SOURCE MATERIAL:
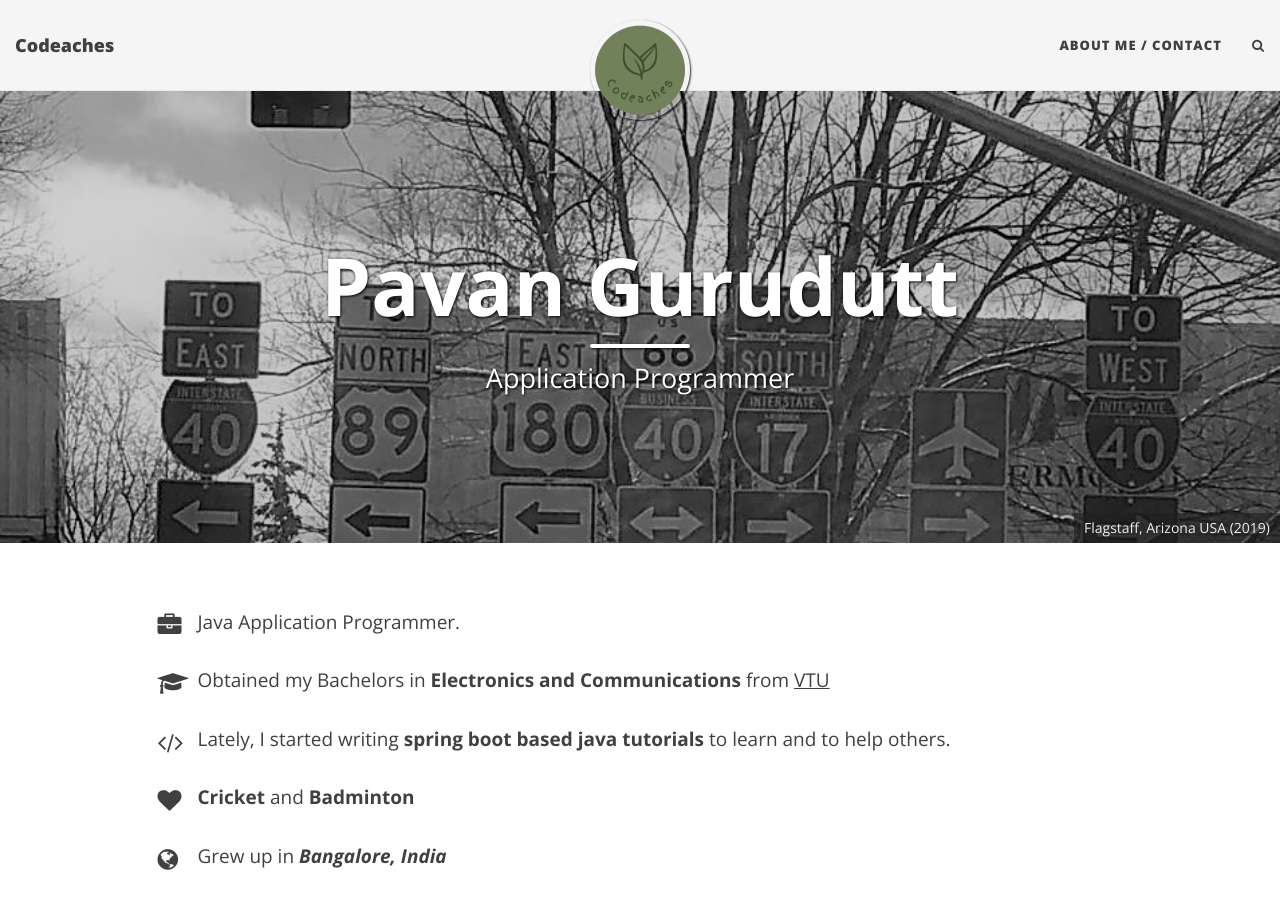
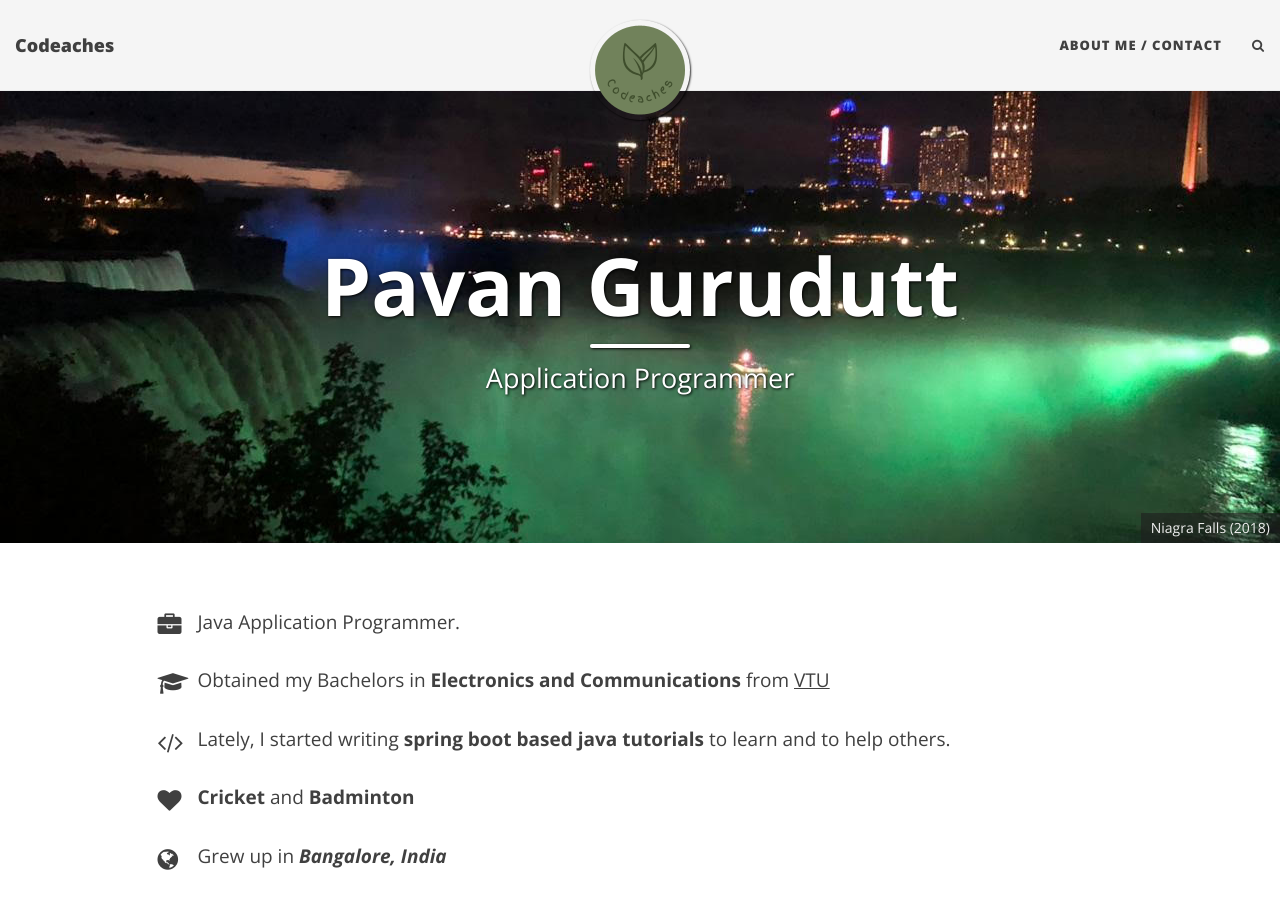
Before and after one commit to codeaches/codeaches.github.io, a Jekyll site: the page built from aboutme.html, in a window 1280 px wide and 900 px high. Built offline with Jekyll 4.4.1, drawn with Linux system fonts in a browser that asks for light colours; nearby versions of some CDN libraries.

Commit message:
no message

```diff
--- a/aboutme.html
+++ b/aboutme.html
@@ -4,8 +4,7 @@ title: Pavan Gurudutt
 subtitle: "Application Programmer"
 css: "/css/aboutme.css"
 bigimg:
-- "/img/big-imgs/big1.jpg" : "Flagstaff, Arizona USA (2019)"
-- "/img/big-imgs/big2.jpeg" : "Somewhere beautiful (2018)"
+- "/img/big-imgs/niagra_falls.jpeg" : "Niagra Falls (2018)"
 ---
 <div id="aboutme-section">
    <p class="about-text">
```
Also changed, not shown: img/big-imgs/big1.jpg (deleted), img/big-imgs/niagra_falls.jpeg (renamed from img/big-imgs/big2.jpeg).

TASK DETAILS:
Once the pictures are removed, print all the remaining data exactly as it stands.

RESPONSE TO THIS EXERCISE:
Before and after one commit to codeaches/codeaches.github.io, a Jekyll site: the page built from aboutme.html, in a window 1280 px wide and 900 px high. Built offline with Jekyll 4.4.1, drawn with Linux system fonts in a browser that asks for light colours; nearby versions of some CDN libraries.

Commit message:
no message

```diff
--- a/aboutme.html
+++ b/aboutme.html
@@ -4,8 +4,7 @@ title: Pavan Gurudutt
 subtitle: "Application Programmer"
 css: "/css/aboutme.css"
 bigimg:
-- "/img/big-imgs/big1.jpg" : "Flagstaff, Arizona USA (2019)"
-- "/img/big-imgs/big2.jpeg" : "Somewhere beautiful (2018)"
+- "/img/big-imgs/niagra_falls.jpeg" : "Niagra Falls (2018)"
 ---
 <div id="aboutme-section">
    <p class="about-text">
```
Also changed, not shown: img/big-imgs/big1.jpg (deleted), img/big-imgs/niagra_falls.jpeg (renamed from img/big-imgs/big2.jpeg).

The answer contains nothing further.